* Brief *
Among the entries that follow, count the lines that contain the word "rows" and say how many there are, writing nothing else.

====================

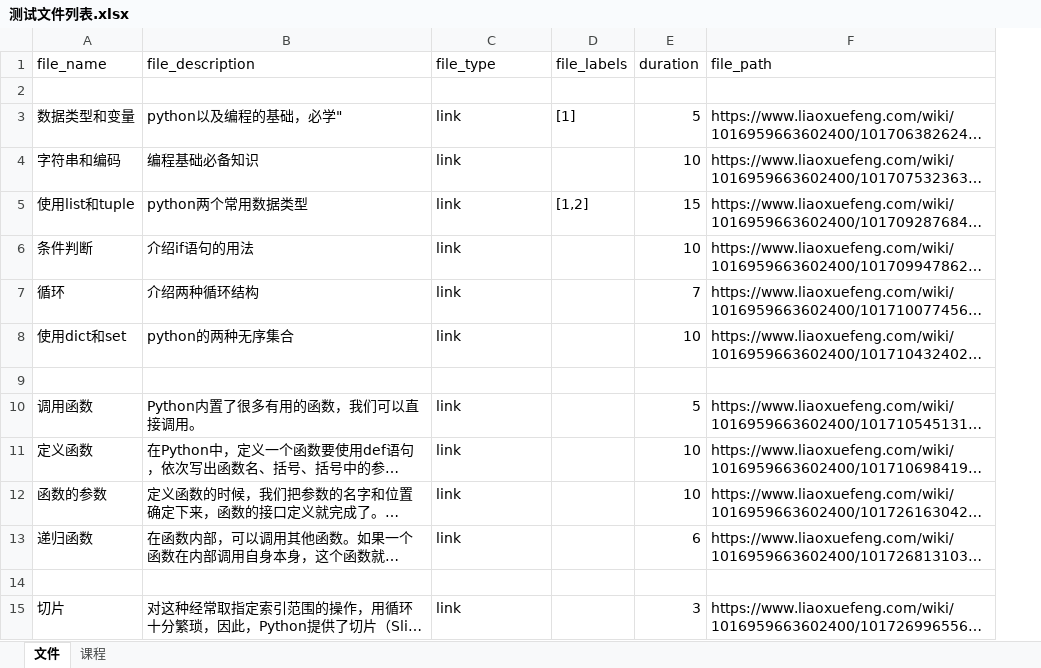
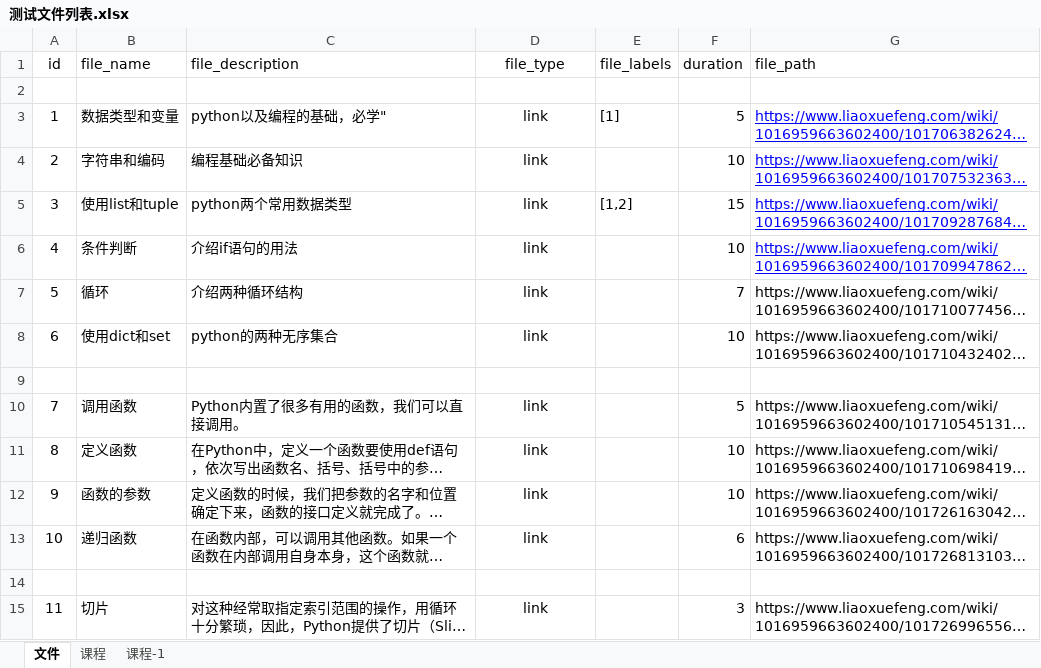
Before and after one commit to pmzzzz/ThreePlusOne, an Excel workbook: 测试文件列表.xlsx, sheet 文件, drawn as a sheet; only a part is shown; long unchanged cells end in …; values as stored, in another font and other column widths than the file's, no borders; addresses are those after the commit; the diff covers the shown part only; the diff names each change by its address in the sheet, - before the commit and + after, or states it on an @@ line.

```diff
--- a/测试文件列表.xlsx (sheet 文件)
+++ b/测试文件列表.xlsx (sheet 文件)
+sheet tab: 课程-1
+column A (id), rows 3-15: 1 | 2 | 3 | 4 | 5 | 6 |  | 7 | 8 | 9 | 10 |  | 11
-D1 alignment: left
+D1 alignment: center
-D3:D8 alignment: left
+D3:D8 alignment: center
@@ G3:G6 underline: off → on, text colour: black → #0000FF @@
-D10:D13 alignment: left
+D10:D13 alignment: center
-D15 alignment: left
+D15 alignment: center
```
Also changed, not shown: 33 added rows, 2 edited cells and cell formats elsewhere in this sheet, sheet 课程, 7 other files.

====================

* Response below *
2